■ Problem details
Go through the data line by line and count the lines that hold "Play". Reply with the total only.

■ Data
--------------------
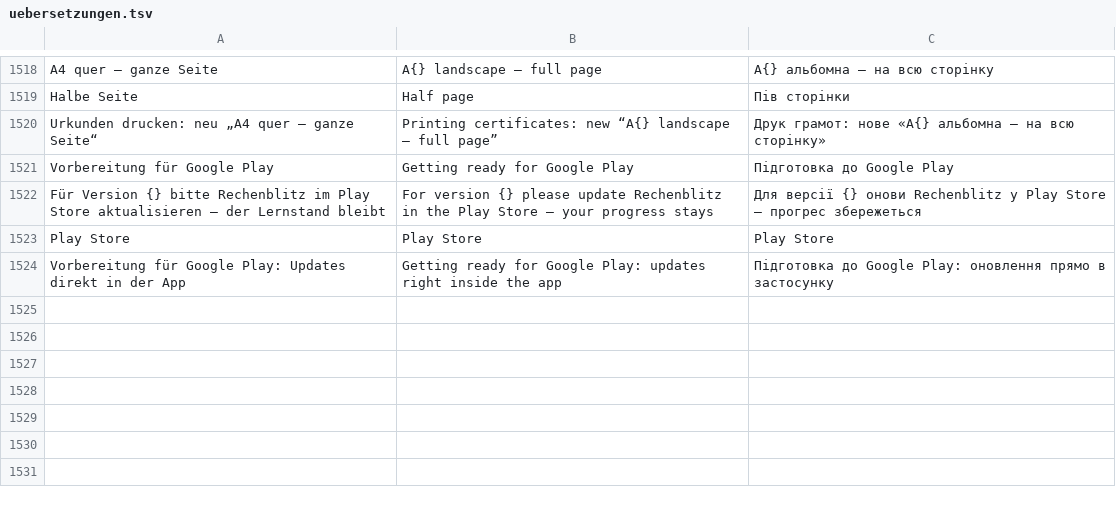
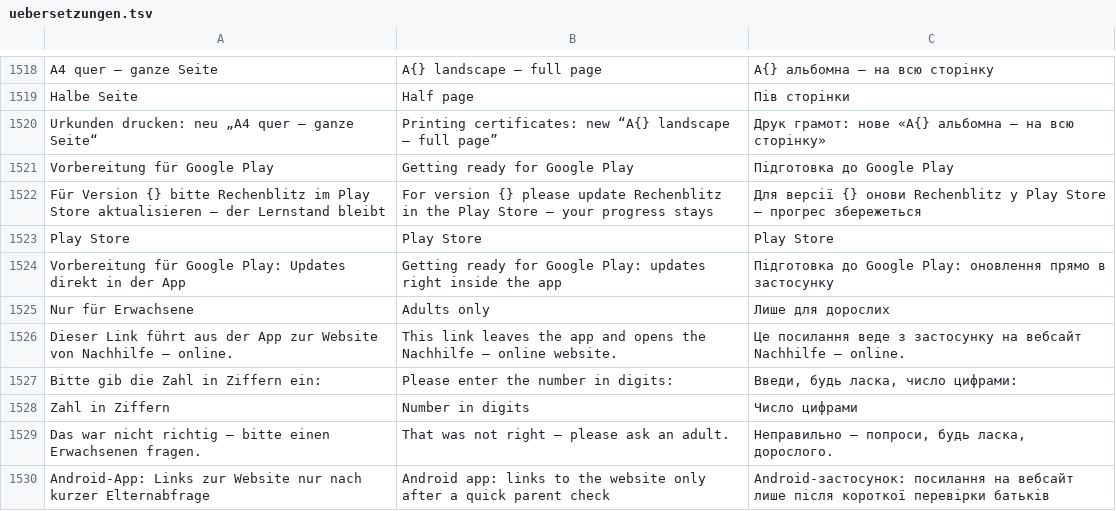
Before and after one commit to marceldaum-commits/AndroidApps, a TSV file: i18n/uebersetzungen.tsv, drawn as a sheet; only a part is shown, gaps mark what is left out.

```diff
--- a/i18n/uebersetzungen.tsv
+++ b/i18n/uebersetzungen.tsv
@@ -1524 +1524,7 @@ Play Store	Play Store	Play Store
 Vorbereitung für Google Play: Updates direkt in der App	Getting ready for Google Play: updates right inside the app	Підготовка до Google Play: оновлення прямо в застосунку
+Nur für Erwachsene	Adults only	Лише для дорослих
+Dieser Link führt aus der App zur Website von Nachhilfe – online.	This link leaves the app and opens the Nachhilfe – online website.	Це посилання веде з застосунку на вебсайт Nachhilfe – online.
+Bitte gib die Zahl in Ziffern ein:	Please enter the number in digits:	Введи, будь ласка, число цифрами:
+Zahl in Ziffern	Number in digits	Число цифрами
+Das war nicht richtig – bitte einen Erwachsenen fragen.	That was not right – please ask an adult.	Неправильно – попроси, будь ласка, дорослого.
+Android-App: Links zur Website nur nach kurzer Elternabfrage	Android app: links to the website only after a quick parent check	Android-застосунок: посилання на вебсайт лише після короткої перевірки батьків
```
Also changed, not shown: 10 other files.
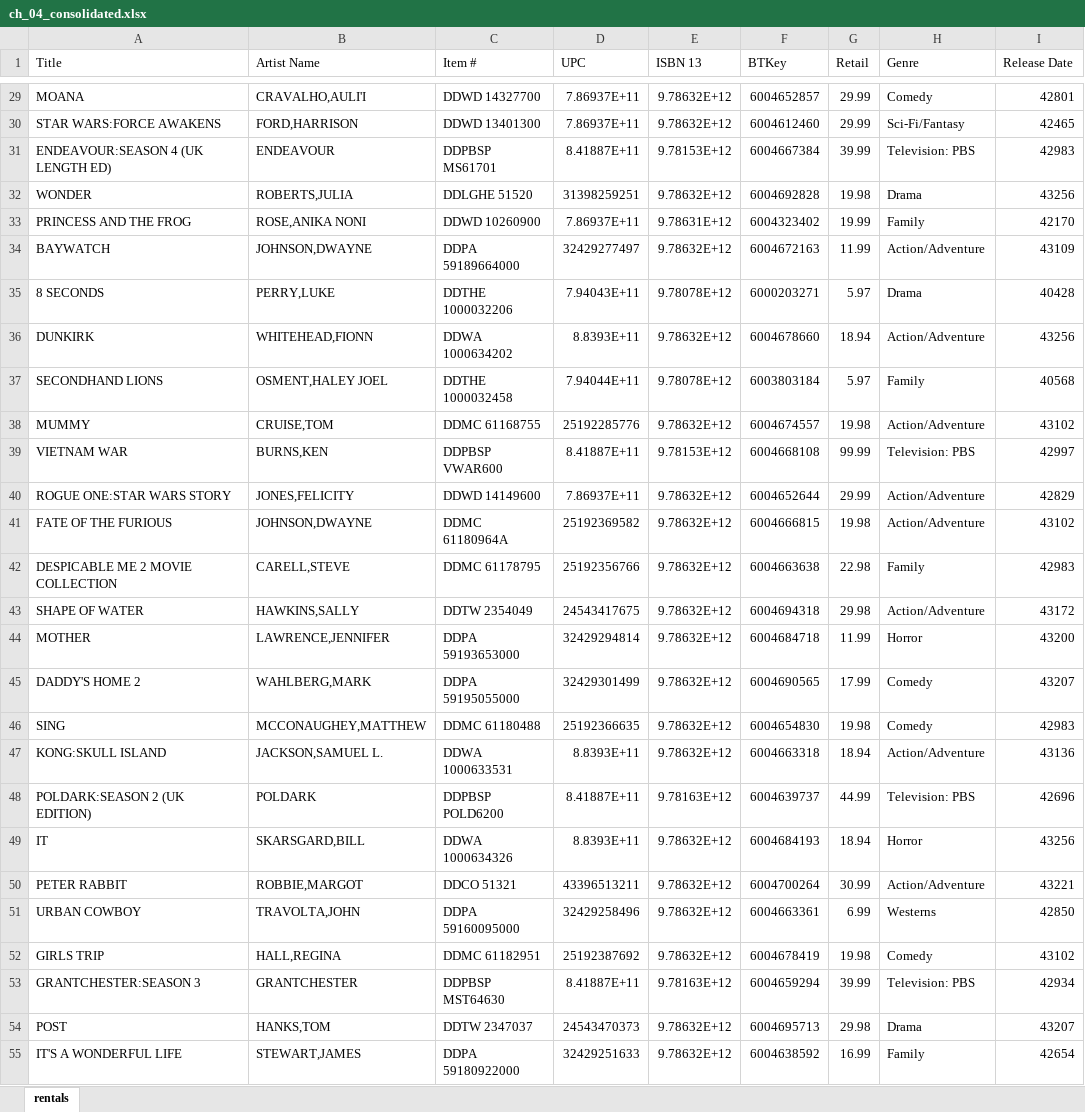
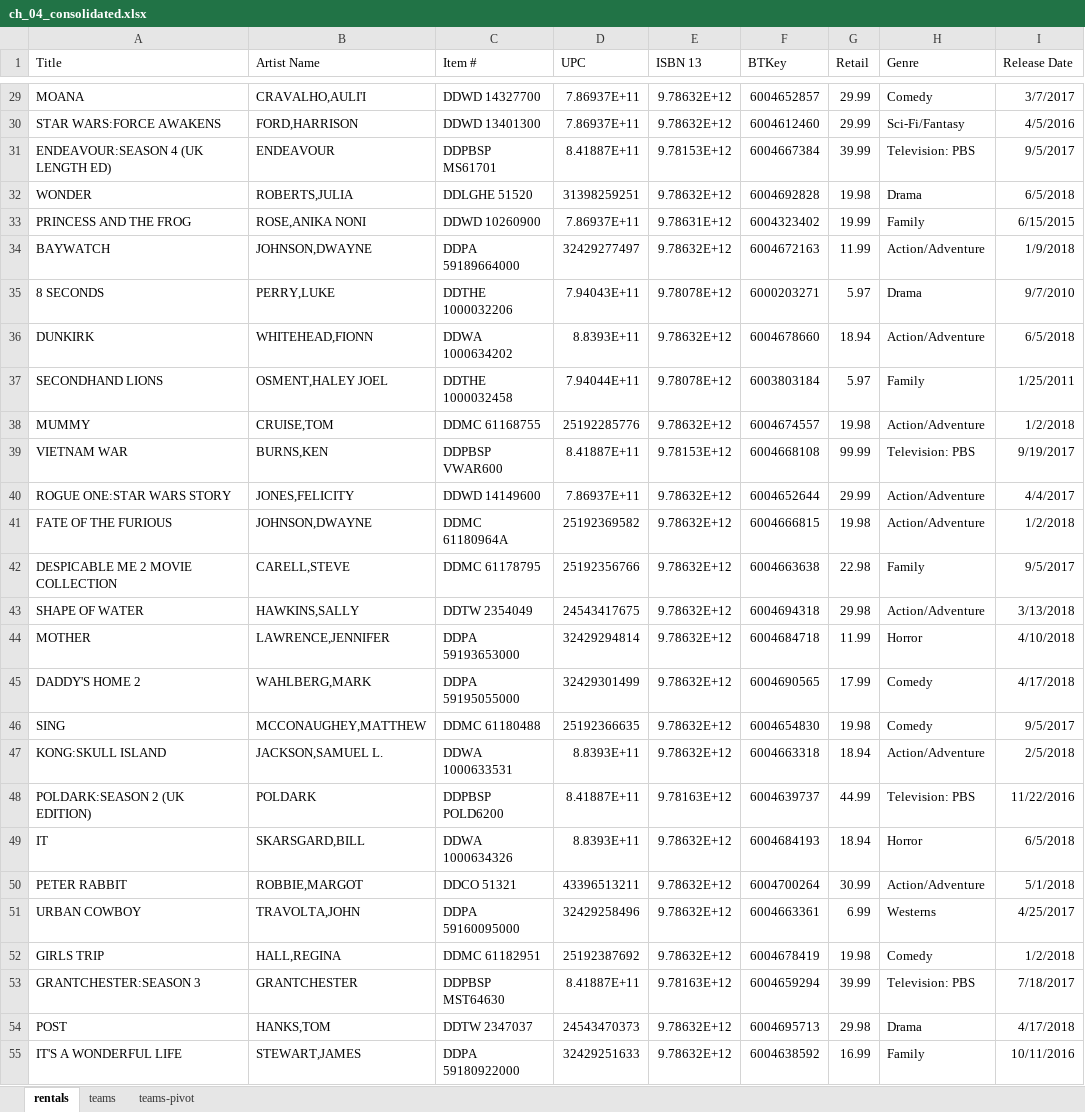
Before and after one commit to stringfestdata/modern-analytics-excel-book, an Excel workbook: ch_04/ch_04_consolidated.xlsx, sheet rentals, drawn as a sheet; only a part is shown, gaps mark what is left out; values as stored, in another font and other column widths than the file's, no borders; table styles not drawn; the diff covers the shown part only; the diff names each change by its address in the sheet, - before the commit and + after, or states it on an @@ line.

```diff
--- a/ch_04/ch_04_consolidated.xlsx (sheet rentals)
+++ b/ch_04/ch_04_consolidated.xlsx (sheet rentals)
+sheet tab: teams
+sheet tab: teams-pivot
-I29 (Release Date): 42801
+I29 (Release Date): 3/7/2017
-I30 (Release Date): 42465
+I30 (Release Date): 4/5/2016
-I31 (Release Date): 42983
+I31 (Release Date): 9/5/2017
-I32 (Release Date): 43256
+I32 (Release Date): 6/5/2018
-I33 (Release Date): 42170
+I33 (Release Date): 6/15/2015
-I34 (Release Date): 43109
+I34 (Release Date): 1/9/2018
-I35 (Release Date): 40428
+I35 (Release Date): 9/7/2010
-I36 (Release Date): 43256
+I36 (Release Date): 6/5/2018
-I37 (Release Date): 40568
+I37 (Release Date): 1/25/2011
-I38 (Release Date): 43102
+I38 (Release Date): 1/2/2018
-I39 (Release Date): 42997
+I39 (Release Date): 9/19/2017
-I40 (Release Date): 42829
+I40 (Release Date): 4/4/2017
-I41 (Release Date): 43102
+I41 (Release Date): 1/2/2018
-I42 (Release Date): 42983
+I42 (Release Date): 9/5/2017
-I43 (Release Date): 43172
+I43 (Release Date): 3/13/2018
-I44 (Release Date): 43200
+I44 (Release Date): 4/10/2018
-I45 (Release Date): 43207
+I45 (Release Date): 4/17/2018
-I46 (Release Date): 42983
+I46 (Release Date): 9/5/2017
-I47 (Release Date): 43136
+I47 (Release Date): 2/5/2018
-I48 (Release Date): 42696
+I48 (Release Date): 11/22/2016
-I49 (Release Date): 43256
+I49 (Release Date): 6/5/2018
-I50 (Release Date): 43221
+I50 (Release Date): 5/1/2018
-I51 (Release Date): 42850
+I51 (Release Date): 4/25/2017
-I52 (Release Date): 43102
+I52 (Release Date): 1/2/2018
-I53 (Release Date): 42934
+I53 (Release Date): 7/18/2017
-I54 (Release Date): 43207
+I54 (Release Date): 4/17/2018
-I55 (Release Date): 42654
+I55 (Release Date): 10/11/2016
```
Also changed, not shown: 223 edited cells elsewhere in this sheet, 3 other files.
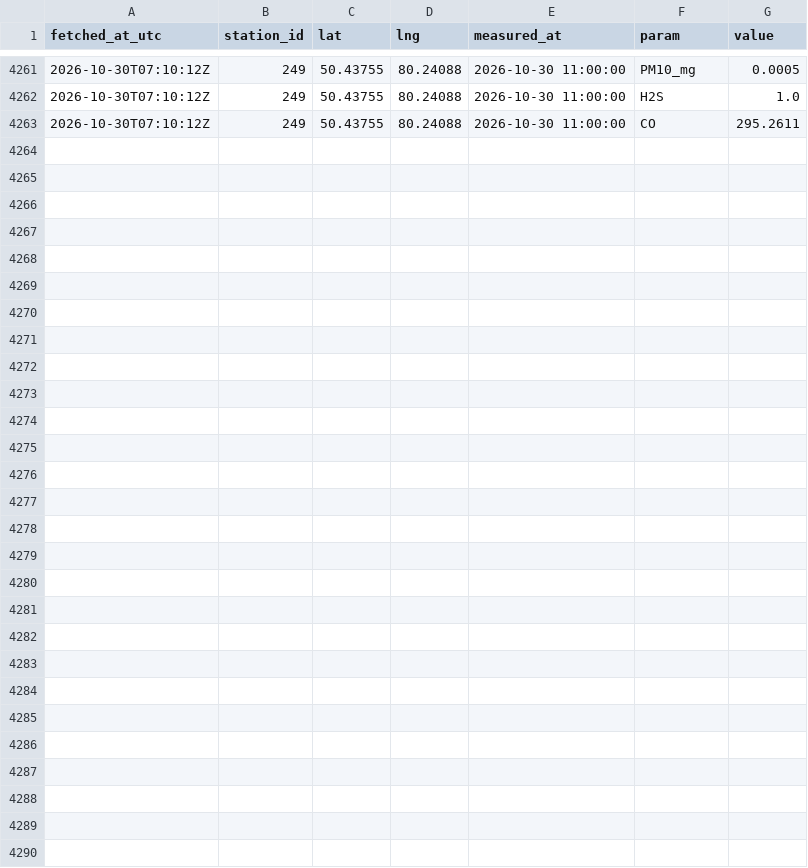
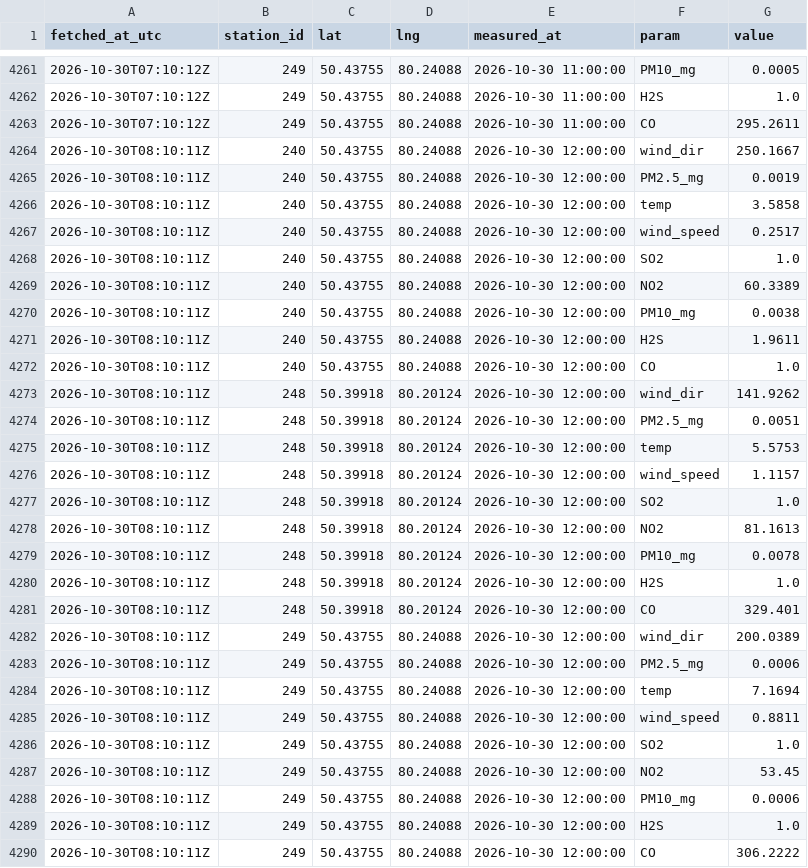
Before and after one commit to SanDav2011/atyrau-air, a CSV file: data/semey/kgm.csv, drawn as a sheet; only a part is shown, gaps mark what is left out.

```diff
--- a/data/semey/kgm.csv
+++ b/data/semey/kgm.csv
@@ -4263 +4263,28 @@
 2026-10-30T07:10:12Z,249,50.43755,80.24088,2026-10-30 11:00:00,CO,295.2611
+2026-10-30T08:10:11Z,240,50.43755,80.24088,2026-10-30 12:00:00,wind_dir,250.1667
+2026-10-30T08:10:11Z,240,50.43755,80.24088,2026-10-30 12:00:00,PM2.5_mg,0.0019
+2026-10-30T08:10:11Z,240,50.43755,80.24088,2026-10-30 12:00:00,temp,3.5858
+2026-10-30T08:10:11Z,240,50.43755,80.24088,2026-10-30 12:00:00,wind_speed,0.2517
+2026-10-30T08:10:11Z,240,50.43755,80.24088,2026-10-30 12:00:00,SO2,1.0
+2026-10-30T08:10:11Z,240,50.43755,80.24088,2026-10-30 12:00:00,NO2,60.3389
+2026-10-30T08:10:11Z,240,50.43755,80.24088,2026-10-30 12:00:00,PM10_mg,0.0038
+2026-10-30T08:10:11Z,240,50.43755,80.24088,2026-10-30 12:00:00,H2S,1.9611
+2026-10-30T08:10:11Z,240,50.43755,80.24088,2026-10-30 12:00:00,CO,1.0
+2026-10-30T08:10:11Z,248,50.39918,80.20124,2026-10-30 12:00:00,wind_dir,141.9262
+2026-10-30T08:10:11Z,248,50.39918,80.20124,2026-10-30 12:00:00,PM2.5_mg,0.0051
+2026-10-30T08:10:11Z,248,50.39918,80.20124,2026-10-30 12:00:00,temp,5.5753
+2026-10-30T08:10:11Z,248,50.39918,80.20124,2026-10-30 12:00:00,wind_speed,1.1157
+2026-10-30T08:10:11Z,248,50.39918,80.20124,2026-10-30 12:00:00,SO2,1.0
+2026-10-30T08:10:11Z,248,50.39918,80.20124,2026-10-30 12:00:00,NO2,81.1613
+2026-10-30T08:10:11Z,248,50.39918,80.20124,2026-10-30 12:00:00,PM10_mg,0.0078
+2026-10-30T08:10:11Z,248,50.39918,80.20124,2026-10-30 12:00:00,H2S,1.0
+2026-10-30T08:10:11Z,248,50.39918,80.20124,2026-10-30 12:00:00,CO,329.401
+2026-10-30T08:10:11Z,249,50.43755,80.24088,2026-10-30 12:00:00,wind_dir,200.0389
+2026-10-30T08:10:11Z,249,50.43755,80.24088,2026-10-30 12:00:00,PM2.5_mg,0.0006
+2026-10-30T08:10:11Z,249,50.43755,80.24088,2026-10-30 12:00:00,temp,7.1694
+2026-10-30T08:10:11Z,249,50.43755,80.24088,2026-10-30 12:00:00,wind_speed,0.8811
+2026-10-30T08:10:11Z,249,50.43755,80.24088,2026-10-30 12:00:00,SO2,1.0
+2026-10-30T08:10:11Z,249,50.43755,80.24088,2026-10-30 12:00:00,NO2,53.45
+2026-10-30T08:10:11Z,249,50.43755,80.24088,2026-10-30 12:00:00,PM10_mg,0.0006
+2026-10-30T08:10:11Z,249,50.43755,80.24088,2026-10-30 12:00:00,H2S,1.0
+2026-10-30T08:10:11Z,249,50.43755,80.24088,2026-10-30 12:00:00,CO,306.2222
```
Also changed, not shown: data/karaganda/stations.csv, data/kgm.csv, 47 other files.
--------------------
■ Written solution
2